EXERCISE DIRECTIONS: Say the number of lines in the records below that hold the word "route", and only that number.

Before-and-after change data

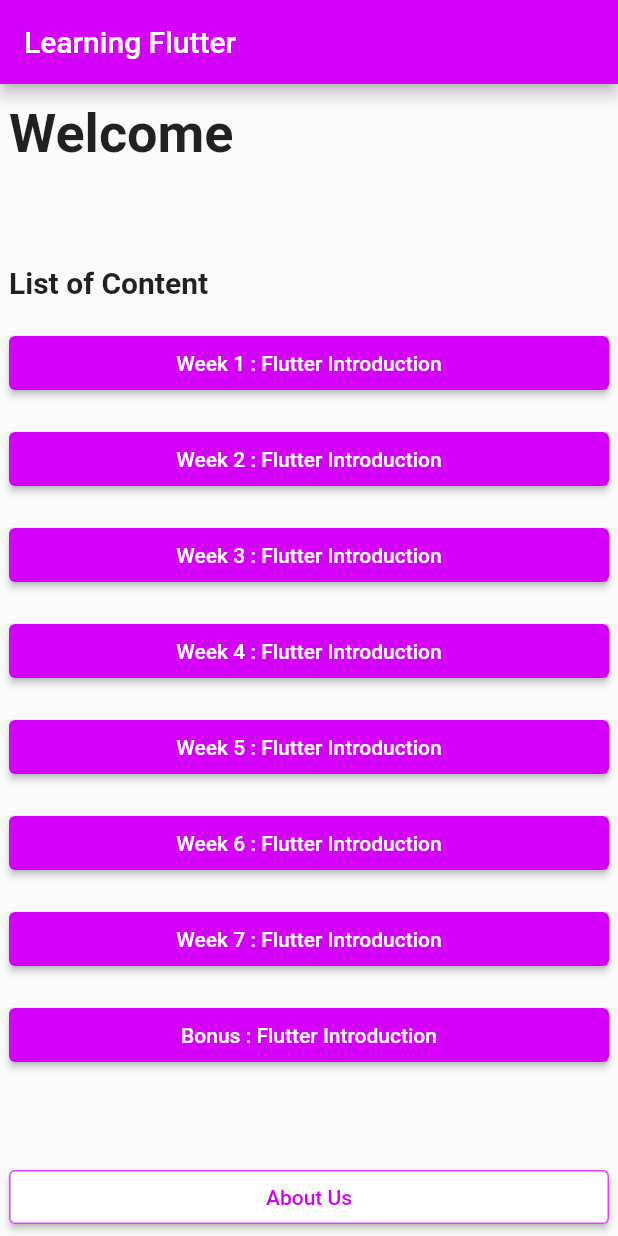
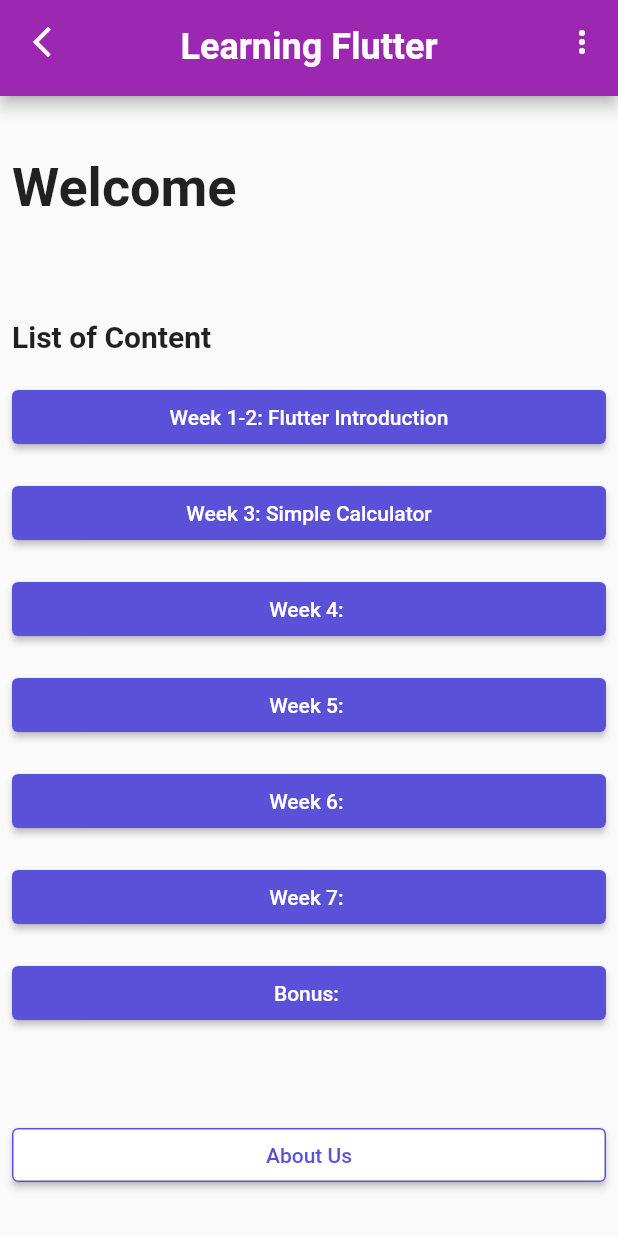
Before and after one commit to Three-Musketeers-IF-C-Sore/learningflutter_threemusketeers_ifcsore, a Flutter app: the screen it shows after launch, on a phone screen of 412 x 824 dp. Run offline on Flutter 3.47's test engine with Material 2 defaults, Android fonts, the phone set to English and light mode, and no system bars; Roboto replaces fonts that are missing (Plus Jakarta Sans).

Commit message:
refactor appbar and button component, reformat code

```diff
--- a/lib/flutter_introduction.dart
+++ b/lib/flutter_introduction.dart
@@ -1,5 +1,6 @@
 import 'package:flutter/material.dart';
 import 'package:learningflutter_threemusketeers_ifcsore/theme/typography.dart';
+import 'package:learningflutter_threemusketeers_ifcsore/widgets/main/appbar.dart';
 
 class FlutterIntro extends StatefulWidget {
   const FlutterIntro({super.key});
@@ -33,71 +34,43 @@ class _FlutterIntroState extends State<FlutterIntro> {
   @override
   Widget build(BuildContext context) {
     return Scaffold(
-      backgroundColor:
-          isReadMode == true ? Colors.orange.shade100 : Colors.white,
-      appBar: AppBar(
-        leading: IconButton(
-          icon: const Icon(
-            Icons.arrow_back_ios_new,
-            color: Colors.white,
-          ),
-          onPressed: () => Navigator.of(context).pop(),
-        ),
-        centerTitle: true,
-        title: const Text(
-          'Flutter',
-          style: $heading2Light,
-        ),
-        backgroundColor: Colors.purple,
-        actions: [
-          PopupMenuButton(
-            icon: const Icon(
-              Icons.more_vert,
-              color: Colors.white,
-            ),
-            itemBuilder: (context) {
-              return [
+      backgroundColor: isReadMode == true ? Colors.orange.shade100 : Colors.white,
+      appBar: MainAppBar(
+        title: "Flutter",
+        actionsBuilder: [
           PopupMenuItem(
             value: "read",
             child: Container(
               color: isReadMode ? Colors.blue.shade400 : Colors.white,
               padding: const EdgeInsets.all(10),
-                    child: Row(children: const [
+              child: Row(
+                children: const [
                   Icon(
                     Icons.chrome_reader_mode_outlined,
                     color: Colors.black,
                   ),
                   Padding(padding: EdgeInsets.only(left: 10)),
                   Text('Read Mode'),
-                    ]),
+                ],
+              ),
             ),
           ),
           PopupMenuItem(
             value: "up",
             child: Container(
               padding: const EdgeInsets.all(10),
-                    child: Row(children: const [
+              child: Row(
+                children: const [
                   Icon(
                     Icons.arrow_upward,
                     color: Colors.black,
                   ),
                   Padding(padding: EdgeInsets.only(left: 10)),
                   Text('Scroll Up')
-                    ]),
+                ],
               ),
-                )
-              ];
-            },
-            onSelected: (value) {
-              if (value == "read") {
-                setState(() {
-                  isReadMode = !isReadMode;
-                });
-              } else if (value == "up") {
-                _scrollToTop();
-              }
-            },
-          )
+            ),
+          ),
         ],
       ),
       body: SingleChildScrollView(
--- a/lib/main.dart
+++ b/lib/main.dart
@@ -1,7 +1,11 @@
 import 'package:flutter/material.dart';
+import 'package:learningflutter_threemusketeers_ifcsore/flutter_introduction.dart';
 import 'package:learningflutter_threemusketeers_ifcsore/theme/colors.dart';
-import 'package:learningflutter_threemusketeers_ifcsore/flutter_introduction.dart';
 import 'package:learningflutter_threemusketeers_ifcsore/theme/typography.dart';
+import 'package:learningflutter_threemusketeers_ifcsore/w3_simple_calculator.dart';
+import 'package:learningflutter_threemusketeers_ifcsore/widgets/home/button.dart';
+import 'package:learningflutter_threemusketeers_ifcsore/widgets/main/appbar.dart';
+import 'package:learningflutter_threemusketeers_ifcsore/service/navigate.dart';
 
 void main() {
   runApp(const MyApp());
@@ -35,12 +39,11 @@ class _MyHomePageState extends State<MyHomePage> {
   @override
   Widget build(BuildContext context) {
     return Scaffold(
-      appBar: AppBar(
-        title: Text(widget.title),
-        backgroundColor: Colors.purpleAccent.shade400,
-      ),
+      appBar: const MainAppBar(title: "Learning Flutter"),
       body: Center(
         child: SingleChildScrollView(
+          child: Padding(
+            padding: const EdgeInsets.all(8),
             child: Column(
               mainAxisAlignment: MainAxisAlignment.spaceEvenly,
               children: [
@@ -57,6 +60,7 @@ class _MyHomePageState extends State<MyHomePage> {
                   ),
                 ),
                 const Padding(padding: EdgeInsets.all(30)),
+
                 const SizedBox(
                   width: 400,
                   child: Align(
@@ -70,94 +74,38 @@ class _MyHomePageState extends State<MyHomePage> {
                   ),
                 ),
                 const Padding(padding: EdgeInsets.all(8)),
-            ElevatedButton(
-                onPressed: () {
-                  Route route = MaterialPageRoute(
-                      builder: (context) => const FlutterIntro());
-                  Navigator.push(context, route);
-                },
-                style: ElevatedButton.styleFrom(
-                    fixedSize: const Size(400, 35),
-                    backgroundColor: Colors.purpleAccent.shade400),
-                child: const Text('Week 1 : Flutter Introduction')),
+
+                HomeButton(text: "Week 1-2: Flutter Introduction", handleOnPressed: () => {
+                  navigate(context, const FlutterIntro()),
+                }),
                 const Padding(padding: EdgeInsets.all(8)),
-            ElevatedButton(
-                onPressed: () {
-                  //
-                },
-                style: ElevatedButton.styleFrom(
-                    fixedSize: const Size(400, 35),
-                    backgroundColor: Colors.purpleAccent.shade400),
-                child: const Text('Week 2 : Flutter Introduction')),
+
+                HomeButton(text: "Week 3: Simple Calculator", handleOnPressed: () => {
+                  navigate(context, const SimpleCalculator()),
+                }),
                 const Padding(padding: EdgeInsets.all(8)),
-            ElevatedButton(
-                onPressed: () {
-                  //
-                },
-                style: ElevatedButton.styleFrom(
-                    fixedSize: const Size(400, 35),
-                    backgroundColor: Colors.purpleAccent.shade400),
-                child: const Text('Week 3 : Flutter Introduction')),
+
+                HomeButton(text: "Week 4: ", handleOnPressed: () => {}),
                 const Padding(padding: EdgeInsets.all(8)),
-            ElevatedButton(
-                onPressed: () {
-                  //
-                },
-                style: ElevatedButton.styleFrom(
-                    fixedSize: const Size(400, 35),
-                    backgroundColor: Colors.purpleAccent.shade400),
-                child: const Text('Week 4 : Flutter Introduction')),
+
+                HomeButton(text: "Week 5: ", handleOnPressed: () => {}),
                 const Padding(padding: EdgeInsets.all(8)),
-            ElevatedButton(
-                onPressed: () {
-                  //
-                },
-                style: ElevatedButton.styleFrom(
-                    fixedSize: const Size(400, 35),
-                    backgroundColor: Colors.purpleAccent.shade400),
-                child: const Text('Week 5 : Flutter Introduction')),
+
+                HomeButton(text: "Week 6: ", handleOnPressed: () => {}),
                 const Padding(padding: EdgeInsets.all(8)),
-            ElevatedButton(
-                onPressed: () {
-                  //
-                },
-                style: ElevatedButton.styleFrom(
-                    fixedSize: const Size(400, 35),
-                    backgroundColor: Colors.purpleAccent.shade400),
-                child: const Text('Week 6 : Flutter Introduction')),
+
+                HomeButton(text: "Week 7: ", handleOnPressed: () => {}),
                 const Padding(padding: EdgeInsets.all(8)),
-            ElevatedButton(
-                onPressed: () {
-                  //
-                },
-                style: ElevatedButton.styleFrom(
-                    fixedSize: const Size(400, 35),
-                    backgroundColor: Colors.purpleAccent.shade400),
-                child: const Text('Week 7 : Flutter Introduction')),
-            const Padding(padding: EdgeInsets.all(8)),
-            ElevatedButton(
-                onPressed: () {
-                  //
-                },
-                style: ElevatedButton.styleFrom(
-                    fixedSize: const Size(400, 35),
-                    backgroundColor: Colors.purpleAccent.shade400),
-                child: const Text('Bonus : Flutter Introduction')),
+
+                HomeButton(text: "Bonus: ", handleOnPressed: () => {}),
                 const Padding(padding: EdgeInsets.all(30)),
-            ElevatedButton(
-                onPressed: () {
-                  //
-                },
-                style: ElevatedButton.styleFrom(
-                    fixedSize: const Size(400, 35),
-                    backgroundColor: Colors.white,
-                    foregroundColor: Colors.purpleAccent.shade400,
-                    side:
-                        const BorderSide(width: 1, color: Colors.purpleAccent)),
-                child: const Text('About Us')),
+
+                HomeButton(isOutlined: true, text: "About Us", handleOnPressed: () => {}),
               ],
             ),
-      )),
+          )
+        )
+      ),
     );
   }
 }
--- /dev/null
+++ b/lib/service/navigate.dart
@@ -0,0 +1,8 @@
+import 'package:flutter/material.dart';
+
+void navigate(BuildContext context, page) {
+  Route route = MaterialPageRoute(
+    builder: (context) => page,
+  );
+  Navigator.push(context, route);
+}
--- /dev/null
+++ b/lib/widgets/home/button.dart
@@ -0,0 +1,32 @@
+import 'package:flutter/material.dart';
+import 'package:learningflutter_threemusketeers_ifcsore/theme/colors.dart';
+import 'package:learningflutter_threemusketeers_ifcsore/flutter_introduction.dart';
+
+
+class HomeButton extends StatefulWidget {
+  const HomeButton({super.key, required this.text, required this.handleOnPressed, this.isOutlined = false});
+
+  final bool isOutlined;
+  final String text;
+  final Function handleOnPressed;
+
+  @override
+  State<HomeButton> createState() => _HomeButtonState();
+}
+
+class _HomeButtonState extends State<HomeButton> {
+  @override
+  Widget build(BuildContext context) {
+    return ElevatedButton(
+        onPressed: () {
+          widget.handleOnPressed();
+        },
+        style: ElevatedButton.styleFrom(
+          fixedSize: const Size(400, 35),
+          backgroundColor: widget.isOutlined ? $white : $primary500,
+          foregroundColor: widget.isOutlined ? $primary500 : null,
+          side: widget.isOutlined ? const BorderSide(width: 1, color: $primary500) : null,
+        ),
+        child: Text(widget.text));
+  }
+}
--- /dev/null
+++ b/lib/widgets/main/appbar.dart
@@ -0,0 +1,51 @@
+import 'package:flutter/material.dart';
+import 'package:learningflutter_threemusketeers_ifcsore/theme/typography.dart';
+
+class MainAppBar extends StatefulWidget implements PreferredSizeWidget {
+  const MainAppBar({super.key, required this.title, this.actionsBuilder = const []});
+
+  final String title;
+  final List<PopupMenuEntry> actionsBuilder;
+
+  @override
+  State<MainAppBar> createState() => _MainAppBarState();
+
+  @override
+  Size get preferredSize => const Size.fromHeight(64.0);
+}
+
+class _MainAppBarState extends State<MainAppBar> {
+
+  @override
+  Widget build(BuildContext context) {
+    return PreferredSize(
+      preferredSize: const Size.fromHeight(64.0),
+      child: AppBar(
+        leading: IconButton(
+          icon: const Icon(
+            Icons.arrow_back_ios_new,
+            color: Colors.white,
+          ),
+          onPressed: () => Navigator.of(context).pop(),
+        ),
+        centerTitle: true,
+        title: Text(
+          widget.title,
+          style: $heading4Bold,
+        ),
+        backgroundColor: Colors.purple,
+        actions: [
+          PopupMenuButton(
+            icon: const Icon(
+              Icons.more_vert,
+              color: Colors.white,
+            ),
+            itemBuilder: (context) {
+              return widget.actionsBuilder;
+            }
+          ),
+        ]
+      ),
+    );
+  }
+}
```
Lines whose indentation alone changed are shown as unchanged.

SOLVED PROBLEM: 4